In the four years to 2017, the UK franchise industry grew by 10%, now contributing 15.1 billion pounds to the UK economy. Around 621,000 people are employed within businesses operated by over 900 franchise brands – a 70% increase between 2006 and 2016. So, why is franchising proving such a successful business model and what message does that send to someone contemplating purchasing a franchise?
In a world where work-life balance is an ever-popular topic of discussion, and where redundancies are always in the news, self-employment is becoming more attractive to many people. However, half of all independent new businesses fail within their first two years whilst 90% of franchise businesses become profitable in that same period of time.
The difference is striking and here are 10 possible reasons why.
Tried and Tested Strategies
When a franchisee buys a franchise, they are buying into a business that has already proved itself in its market. The franchisor has been through the early teething problems that all new businesses face and has refined the business tactics and operations plan accordingly. In effect, a franchisee buys a business that has already undergone a test phase and is now operating as a thriving enterprise, because of the lessons learned.
The new franchisee instantly benefits from the brand recognition that the franchisor has already established within the market. This provides a great competitive advantage for the new business owner, as the consumer and business introducers should already be aware of what the brand stands for. This can help a franchisee quickly take market share.
A Proven Model
Many thousands of franchisees have already proved that the franchise model, in general, works highly effectively and can deliver tangible benefits to a franchisee. By buying a franchise, a franchisee can work within a framework that can predict the turnover and profitability that could be achieved, if the franchisee follows the model and the suggested way of doing things. This is a real ‘comfort blanket’ for a franchisee, giving them an idea of the targets that can be attained, according to what other franchisees have done, rather than operating in the dark, as most new business owners do.

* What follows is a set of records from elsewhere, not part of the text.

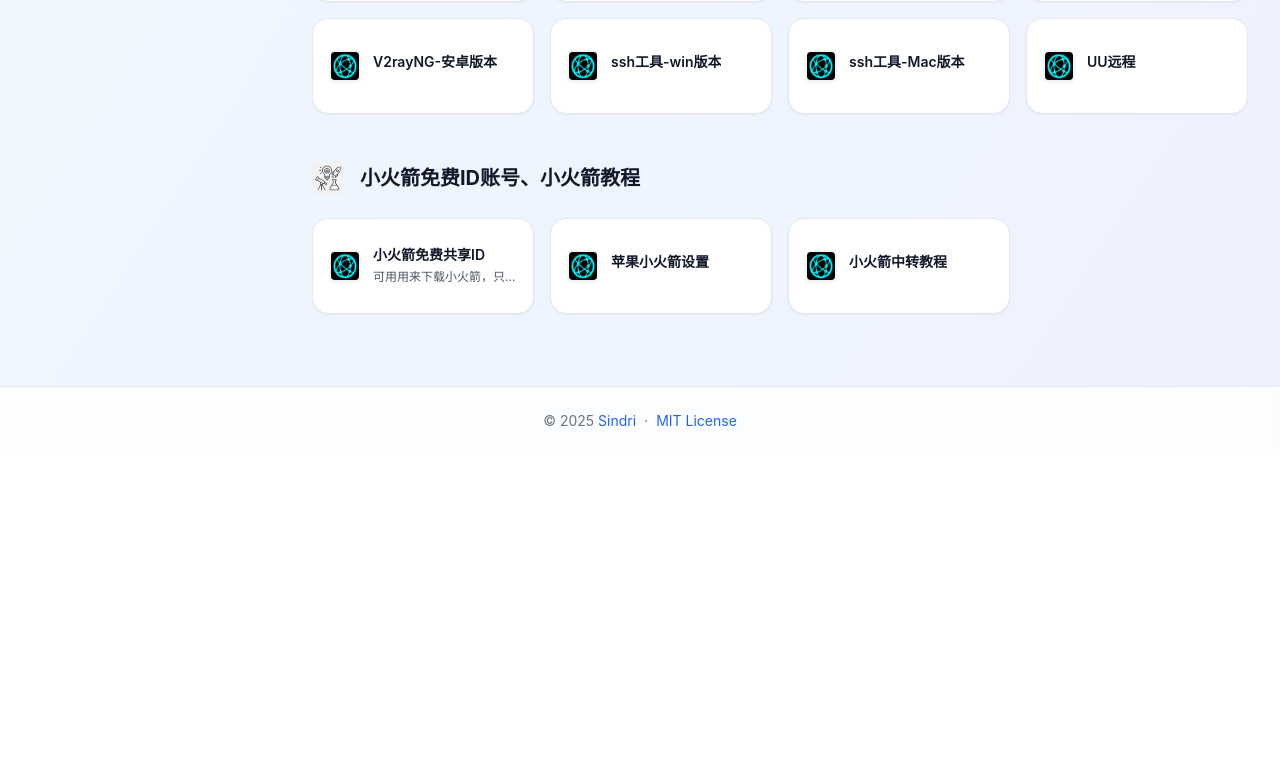
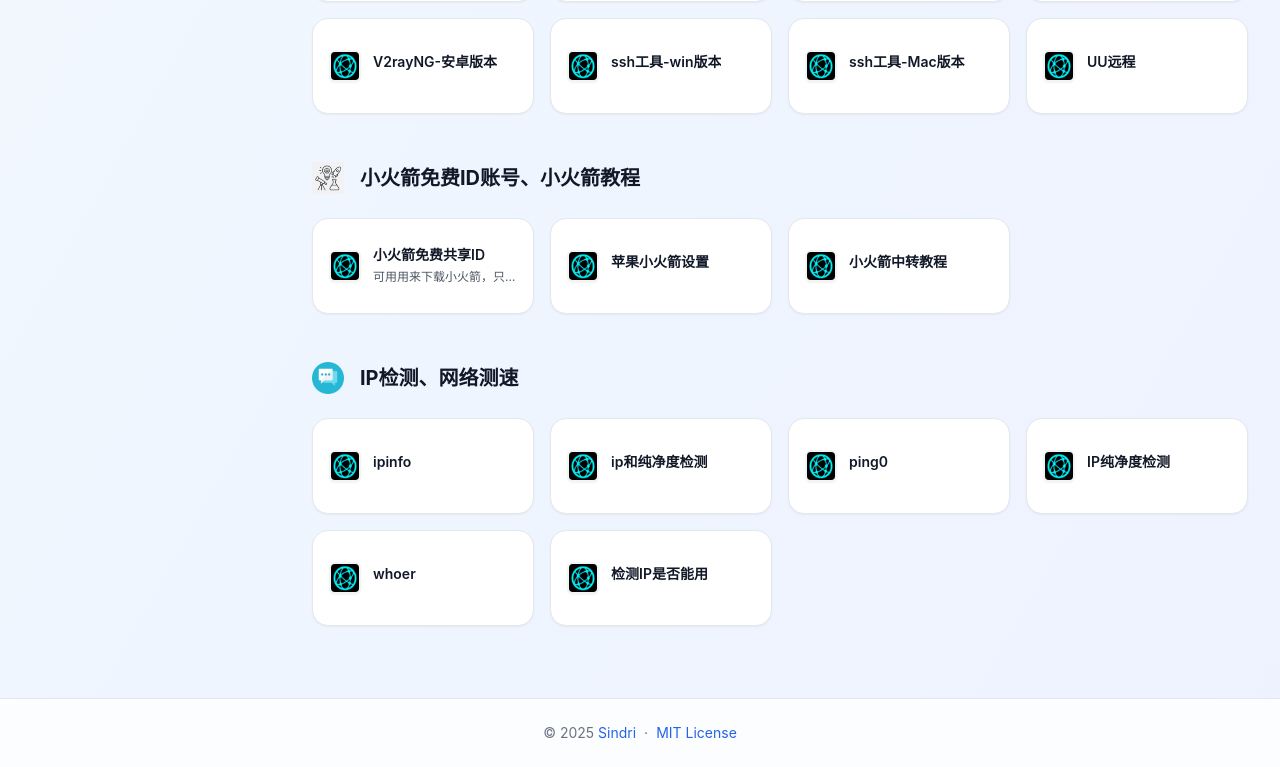
Before and after one commit to h1151449095/xhd111, a React (Vite) app: page / in a window 1280 px wide. Shown: the part 1511-2278 px from the top of the page. Before the commit the page ends 1966 px from the top, so only its background shows below. Built offline with nearby package versions, Linux system fonts and the light colour scheme.

Commit message:
🔧 Auto-update website config via EdgeOne Functions

```diff
--- a/src/websiteData.js
+++ b/src/websiteData.js
@@ -1,4 +1,4 @@
-// 网站数据 - 通过管理后台更新于 2026/2/1 11:11:42
+// 网站数据 - 通过管理后台更新于 2026/2/1 11:13:49
 
 // 站点配置
 export const siteConfig = {
@@ -371,6 +371,60 @@
     "category": "category_1769915160413",
     "tags": [],
     "icon": "https://icon.nbvil.com/favicon?url=tp.wjnba.eu.org"
+  },
+  {
+    "id": 1769915527024,
+    "name": "ipinfo",
+    "description": "",
+    "url": "https://ipinfo.io/",
+    "category": "category_1769915499140",
+    "tags": [],
+    "icon": "https://icon.nbvil.com/favicon?url=ipinfo.io"
+  },
+  {
+    "id": 1769915544765,
+    "name": "ip和纯净度检测",
+    "description": "",
+    "url": "https://www.ipipseek.com/",
+    "category": "category_1769915499140",
+    "tags": [],
+    "icon": "https://icon.nbvil.com/favicon?url=www.ipipseek.com"
+  },
+  {
+    "id": 1769915567689,
+    "name": "ping0",
+    "description": "",
+    "url": "https://ping0.cc/",
+    "category": "category_1769915499140",
+    "tags": [],
+    "icon": "/assets/logo.png"
+  },
+  {
+    "id": 1769915591697,
+    "name": "IP纯净度检测",
+    "description": "",
+    "url": "https://scamalytics.com/",
+    "category": "category_1769915499140",
+    "tags": [],
+    "icon": "/assets/logo.png"
+  },
+  {
+    "id": 1769915607684,
+    "name": "whoer",
+    "description": "",
+    "url": "https://whoer.net/zh",
+    "category": "category_1769915499140",
+    "tags": [],
+    "icon": "https://icon.nbvil.com/favicon?url=whoer.net"
+  },
+  {
+    "id": 1769915628383,
+    "name": "检测IP是否能用",
+    "description": "",
+    "url": "https://www.itdog.cn/ping",
+    "category": "category_1769915499140",
+    "tags": [],
+    "icon": "https://icon.nbvil.com/favicon?url=www.itdog.cn"
   }
 ];
 
```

It has been suggested that a Model is probably most likely to be “proven” when the franchisor has been operating for a minimum of 5 years.
Complying with sector-specific and general UK legislation can be a minefield for many new business owners, who have to fathom what they need to do and how they can be compliant with what are often limited resources. In a franchise business, the franchisor takes charge of much of this, having devised operating systems and procedures that already handle the requirements of the law and having HR and legal advisors or managers who can assist the franchisee in this regard.
Marketing is an area in which many start-up businesses struggle, partly because of cost and often because it is out of their comfort zone. By buying a franchise business, they can benefit from the marketing campaigns run by the franchisor, its marketing literature and its social media presence. This takes a lot of pressure off their shoulders, in an area beyond their comfort zone.